- WHAT YOU SHOULD DO -
Scan the material below for the word "that", then copy every line in which it appears.

- DATA SECTION -
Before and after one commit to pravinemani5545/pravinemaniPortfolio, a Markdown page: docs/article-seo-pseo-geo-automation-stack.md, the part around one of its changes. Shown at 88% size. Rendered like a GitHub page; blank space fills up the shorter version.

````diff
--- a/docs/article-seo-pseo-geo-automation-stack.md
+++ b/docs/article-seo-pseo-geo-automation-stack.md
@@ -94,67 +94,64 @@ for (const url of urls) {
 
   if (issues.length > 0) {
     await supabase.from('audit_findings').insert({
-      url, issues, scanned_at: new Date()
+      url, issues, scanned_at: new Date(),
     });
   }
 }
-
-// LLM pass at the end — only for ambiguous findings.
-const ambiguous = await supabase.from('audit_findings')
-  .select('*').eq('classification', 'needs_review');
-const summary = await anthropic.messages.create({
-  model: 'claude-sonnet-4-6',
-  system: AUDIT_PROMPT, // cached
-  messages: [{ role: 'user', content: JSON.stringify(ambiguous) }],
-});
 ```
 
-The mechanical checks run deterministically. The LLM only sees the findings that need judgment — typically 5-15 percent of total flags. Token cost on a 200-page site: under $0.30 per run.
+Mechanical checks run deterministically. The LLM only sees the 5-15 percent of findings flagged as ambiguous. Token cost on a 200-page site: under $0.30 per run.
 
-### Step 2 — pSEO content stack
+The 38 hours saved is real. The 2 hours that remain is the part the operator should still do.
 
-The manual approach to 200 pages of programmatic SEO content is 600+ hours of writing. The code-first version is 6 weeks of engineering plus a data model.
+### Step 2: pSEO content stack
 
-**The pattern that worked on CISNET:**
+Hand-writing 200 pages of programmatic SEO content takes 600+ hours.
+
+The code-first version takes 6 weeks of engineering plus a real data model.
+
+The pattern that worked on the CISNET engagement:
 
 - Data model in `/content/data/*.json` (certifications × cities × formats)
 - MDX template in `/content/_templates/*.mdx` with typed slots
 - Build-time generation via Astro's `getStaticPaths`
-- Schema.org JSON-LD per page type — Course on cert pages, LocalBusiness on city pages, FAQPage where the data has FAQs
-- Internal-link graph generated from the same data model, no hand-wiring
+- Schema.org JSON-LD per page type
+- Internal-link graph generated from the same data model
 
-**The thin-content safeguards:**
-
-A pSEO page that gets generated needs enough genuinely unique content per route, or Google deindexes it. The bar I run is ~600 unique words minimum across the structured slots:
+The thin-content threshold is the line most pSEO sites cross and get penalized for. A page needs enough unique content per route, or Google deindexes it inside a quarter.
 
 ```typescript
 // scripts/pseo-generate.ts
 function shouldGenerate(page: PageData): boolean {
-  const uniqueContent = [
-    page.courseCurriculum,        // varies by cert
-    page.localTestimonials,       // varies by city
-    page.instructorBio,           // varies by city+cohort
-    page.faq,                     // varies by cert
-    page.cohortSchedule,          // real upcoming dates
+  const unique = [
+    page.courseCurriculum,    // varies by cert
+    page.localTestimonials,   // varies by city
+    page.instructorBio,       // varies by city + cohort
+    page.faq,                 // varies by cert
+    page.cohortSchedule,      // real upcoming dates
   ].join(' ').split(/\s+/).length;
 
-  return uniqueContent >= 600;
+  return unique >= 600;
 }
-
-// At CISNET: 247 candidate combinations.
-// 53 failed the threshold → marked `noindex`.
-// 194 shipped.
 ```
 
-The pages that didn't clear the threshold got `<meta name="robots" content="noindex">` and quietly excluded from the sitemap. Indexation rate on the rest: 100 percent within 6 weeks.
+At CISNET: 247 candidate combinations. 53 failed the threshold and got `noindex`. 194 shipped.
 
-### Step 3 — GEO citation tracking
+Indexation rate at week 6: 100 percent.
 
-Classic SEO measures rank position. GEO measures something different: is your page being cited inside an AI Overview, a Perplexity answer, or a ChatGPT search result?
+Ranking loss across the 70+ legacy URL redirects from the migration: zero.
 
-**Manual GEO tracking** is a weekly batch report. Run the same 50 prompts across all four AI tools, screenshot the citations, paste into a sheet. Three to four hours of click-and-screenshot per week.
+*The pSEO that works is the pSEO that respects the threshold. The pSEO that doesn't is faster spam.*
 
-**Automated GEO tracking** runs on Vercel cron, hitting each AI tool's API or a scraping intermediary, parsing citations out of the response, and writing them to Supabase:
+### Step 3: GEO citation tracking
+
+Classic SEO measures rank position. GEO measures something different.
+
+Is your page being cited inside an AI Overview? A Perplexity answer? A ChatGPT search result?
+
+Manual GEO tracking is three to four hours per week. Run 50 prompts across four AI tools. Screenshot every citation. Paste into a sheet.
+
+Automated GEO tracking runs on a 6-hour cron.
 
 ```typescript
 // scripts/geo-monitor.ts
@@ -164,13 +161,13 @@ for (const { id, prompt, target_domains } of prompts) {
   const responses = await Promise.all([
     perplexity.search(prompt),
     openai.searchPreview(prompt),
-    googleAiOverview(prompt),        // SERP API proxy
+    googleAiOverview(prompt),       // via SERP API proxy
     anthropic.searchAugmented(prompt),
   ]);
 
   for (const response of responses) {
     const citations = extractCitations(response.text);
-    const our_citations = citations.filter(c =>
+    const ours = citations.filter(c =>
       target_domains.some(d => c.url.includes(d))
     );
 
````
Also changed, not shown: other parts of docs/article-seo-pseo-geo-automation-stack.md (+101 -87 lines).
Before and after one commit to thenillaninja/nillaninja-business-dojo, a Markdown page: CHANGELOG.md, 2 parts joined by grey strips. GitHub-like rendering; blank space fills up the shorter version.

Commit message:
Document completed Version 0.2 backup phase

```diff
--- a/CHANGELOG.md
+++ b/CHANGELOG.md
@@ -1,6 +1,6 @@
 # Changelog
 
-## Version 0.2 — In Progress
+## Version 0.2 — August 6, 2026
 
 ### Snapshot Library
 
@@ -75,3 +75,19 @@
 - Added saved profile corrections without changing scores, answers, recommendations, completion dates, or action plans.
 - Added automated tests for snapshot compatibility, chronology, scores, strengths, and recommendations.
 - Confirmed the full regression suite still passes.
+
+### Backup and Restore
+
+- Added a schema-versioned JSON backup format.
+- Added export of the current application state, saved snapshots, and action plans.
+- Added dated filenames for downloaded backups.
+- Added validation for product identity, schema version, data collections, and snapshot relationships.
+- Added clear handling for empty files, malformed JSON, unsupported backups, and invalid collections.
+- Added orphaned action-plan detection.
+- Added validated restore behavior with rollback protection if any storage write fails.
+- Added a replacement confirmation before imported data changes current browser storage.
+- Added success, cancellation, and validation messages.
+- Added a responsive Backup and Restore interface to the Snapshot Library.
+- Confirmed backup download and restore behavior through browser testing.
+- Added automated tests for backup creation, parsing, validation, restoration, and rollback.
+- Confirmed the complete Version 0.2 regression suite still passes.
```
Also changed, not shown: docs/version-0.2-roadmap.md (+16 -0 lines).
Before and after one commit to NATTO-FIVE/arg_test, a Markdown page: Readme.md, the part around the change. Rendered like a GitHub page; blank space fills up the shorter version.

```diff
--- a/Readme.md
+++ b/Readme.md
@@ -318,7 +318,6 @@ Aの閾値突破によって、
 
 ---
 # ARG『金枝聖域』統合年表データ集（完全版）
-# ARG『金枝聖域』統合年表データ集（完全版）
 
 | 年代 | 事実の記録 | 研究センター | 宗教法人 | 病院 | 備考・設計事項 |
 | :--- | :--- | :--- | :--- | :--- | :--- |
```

- EXPECTED OUTPUT -
-The mechanical checks run deterministically. The LLM only sees the findings that need judgment — typically 5-15 percent of total flags. Token cost on a 200-page site: under $0.30 per run.
+The 38 hours saved is real. The 2 hours that remain is the part the operator should still do.
-**The pattern that worked on CISNET:**
+The pattern that worked on the CISNET engagement:
-A pSEO page that gets generated needs enough genuinely unique content per route, or Google deindexes it. The bar I run is ~600 unique words minimum across the structured slots:
-The pages that didn't clear the threshold got `<meta name="robots" content="noindex">` and quietly excluded from the sitemap. Indexation rate on the rest: 100 percent within 6 weeks.
+*The pSEO that works is the pSEO that respects the threshold. The pSEO that doesn't is faster spam.*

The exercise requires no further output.